As a setting, Sakaar is somewhat reminiscent of Edgar Rice Burroughs’ A Princess of Mars novels. However, the planet quickly takes a turn toward darker places. The red skinned humanoids have brought the planet’s other sentient races under a single common yoke. Slavery within the empire is routine. Dissent against the state is broken through the use of advanced technology and biological warfare. To wit: there’s an absolutely immaculate scene where the Emperor’s lieutenant, Caiera, is attempting to save a village from parasites that turn humanoids into zombie-like monsters. The Emperor responds by calling in airstrike as Caiera, with a child in her arms, flees from ground zero. Caiera survives, thanks to her super powers, but the explosion cooks the child in her arms into an ash effigy.

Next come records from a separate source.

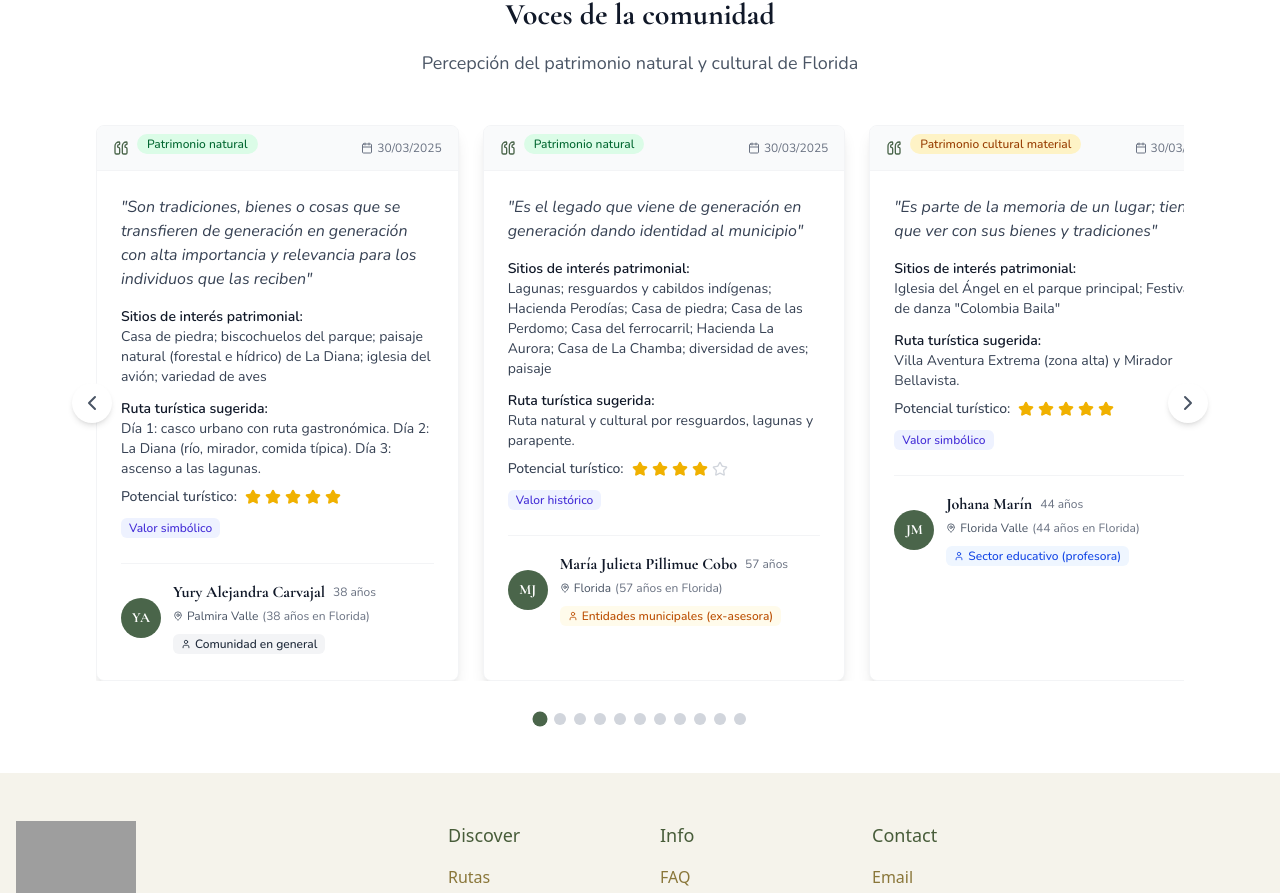
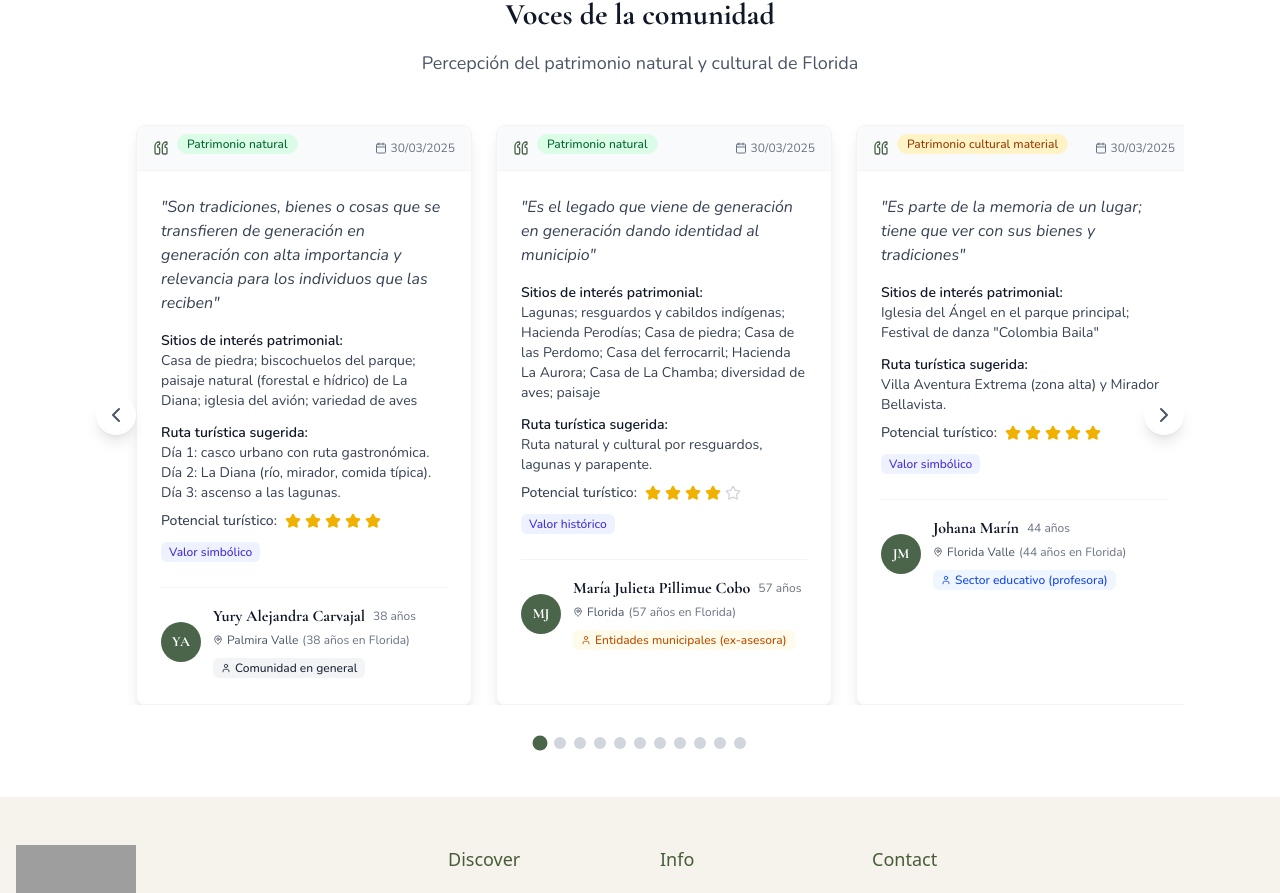
Before and after one commit to Torrescjua/blog-app, a React (Vite) app: page / in a window 1280 px wide. Shown: the part 5559-6452 px from the top of the page. Built offline with nearby package versions, Linux system fonts and the light colour scheme; grey boxes are pictures that could not be loaded.

Commit message:
Scrolling form testimonies addepted for moviles

```diff
--- a/src/components/InterviewsCarousel.jsx
+++ b/src/components/InterviewsCarousel.jsx
@@ -179,14 +179,19 @@ const InterviewsCarousel = ({
           </p>
         </div>
 
-        {/* Carrusel */}
+        {/* Carrusel con botones de navegación en posiciones fijas */}
         <div className="relative">
-          {/* Flecha izquierda */}
-          <div className="absolute inset-y-0 left-0 flex items-center -ml-4 sm:-ml-6 z-10">
+          {/* Contenedor para el carrusel y los botones */}
+          <div className="relative h-full">
+            {/* Botones de navegación en posiciones fijas */}
+            <div className="absolute top-0 bottom-0 left-0 right-0 pointer-events-none">
+              <div className="relative h-full max-w-6xl mx-auto">
+                {/* Flecha izquierda - posición fija */}
+                <div className="absolute top-1/2 left-0 transform -translate-y-1/2 z-20 pointer-events-auto">
                   <button
                     onClick={prev}
                     disabled={interviews.length <= visibleCount}
-              className={`bg-white rounded-full p-2 shadow-md focus:outline-none transform transition-transform duration-300 ${
+                    className={`bg-white rounded-full p-2 shadow-lg focus:outline-none transform transition-transform duration-300 ${
                       interviews.length <= visibleCount
                         ? "opacity-50 cursor-not-allowed"
                         : "hover:bg-gray-50 hover:scale-110"
@@ -197,12 +202,12 @@ const InterviewsCarousel = ({
                   </button>
                 </div>
 
-          {/* Flecha derecha */}
-          <div className="absolute inset-y-0 right-0 flex items-center -mr-4 sm:-mr-6 z-10">
+                {/* Flecha derecha - posición fija */}
+                <div className="absolute top-1/2 right-0 transform -translate-y-1/2 z-20 pointer-events-auto">
                   <button
                     onClick={next}
                     disabled={interviews.length <= visibleCount}
-              className={`bg-white rounded-full p-2 shadow-md focus:outline-none transform transition-transform duration-300 ${
+                    className={`bg-white rounded-full p-2 shadow-lg focus:outline-none transform transition-transform duration-300 ${
                       interviews.length <= visibleCount
                         ? "opacity-50 cursor-not-allowed"
                         : "hover:bg-gray-50 hover:scale-110"
@@ -212,9 +217,11 @@ const InterviewsCarousel = ({
                     <ChevronRight size={24} className="text-gray-600" />
                   </button>
                 </div>
+              </div>
+            </div>
 
             {/* Tarjetas */}
-          <div className="overflow-hidden">
+            <div className="overflow-hidden px-10"> {/* Añadimos padding para dejar espacio a los botones */}
               <div className="flex gap-6">
                 <AnimatePresence initial={false} custom={direction} mode="popLayout">
                   {visibleInterviews.map((item, idx) => (
@@ -330,6 +337,7 @@ const InterviewsCarousel = ({
               </div>
             </div>
           </div>
+        </div>
 
         {/* Paginación */}
         <div className="flex justify-center mt-8">
```
Lines whose indentation alone changed are shown as unchanged.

Within Sakaar’s arena the writing is absolutely honest to the brutality of hand-to-hand combat. We see Hulk and his fellow slaves cleaving limbs from bodies. Rock monsters crush sentient insects until their innards fly forth from exoskeletons. There’s even a scene where Hulk very nearly beats Beta Ray Bill to death.

The ongoing spectacle  draws some obvious inspiration from Gladiator. Hulk’s ability to defeat Sakaar’s greatest champions/monsters gradually undermines the Emperor’s place as a figure of messianic prophecy. The various species of Sakaar begin to see Hulk as the “Sakaarson,” a warrior-savior who will stare death in the eye and bring life back to the desiccated sands of Sakaar. Naturally, Hulk refuses all of these titles up until the end of the movie. At that point the people of Sakaar embrace him as their king, and Hulk begrudgingly accepts that he has found a place where he fits in. Mark the calendar, it’s a Hulk story that doesn’t end with sad walking away music.

Though, I have read that the movie stops short of fulfilling everything laid out in Planet Hulk’s comic arc. Oh paper, Hulk settles down on Sakaar and knocks up Caiera. For reasons unknown, SHIELD sends a self-destruct code to Hulk’s ship, which the people of Sakaar had since turned into a statue commemorating Hulk’s arrival. The subsequent matter anti-matter explosion levels Sakaar’s capital city, killing Hulk’s wife and unborn child in the process. Hulk survives the blast only to declare war on Earth. How dark is that?

If nothing else Planet Hulk has the courage to offer a story that bears no consideration for an underage audience. By and large, I think it succeeds quite nicely along that course. The voice acting is as sharp as any DC animated feature, though lacking any real celebrity pedigree therein. The art is similarly good though stopping short of being great. The motifs and obvious points of inspiration are a little derivative, but they prove to be effective appropriations. Perhaps most important of all is that this is the first time I’ve seen the Hulk as an actual character. Normally, Banner is the character and the Hulk. . .well the Hulk smashes. Planet Hulk shows the casual comic reader a version of the Hulk with a fully formed ego structure, independent of his alter ego. It’s dark and brooding in a way that one would typically expect to see from Bruce Banner. Placing those qualities in the Hulk while mobilizing the Cosmic portion of the marvel universe makes for quite the engaging story.

Planet Hulk

Directed by: Sam Liu

Based on the Comic by: Greg Pak and Carlo Pagulayan

Featuring the voices of: Rick D. Wasserman, Lisa Ann Beley, and Mark Hildreth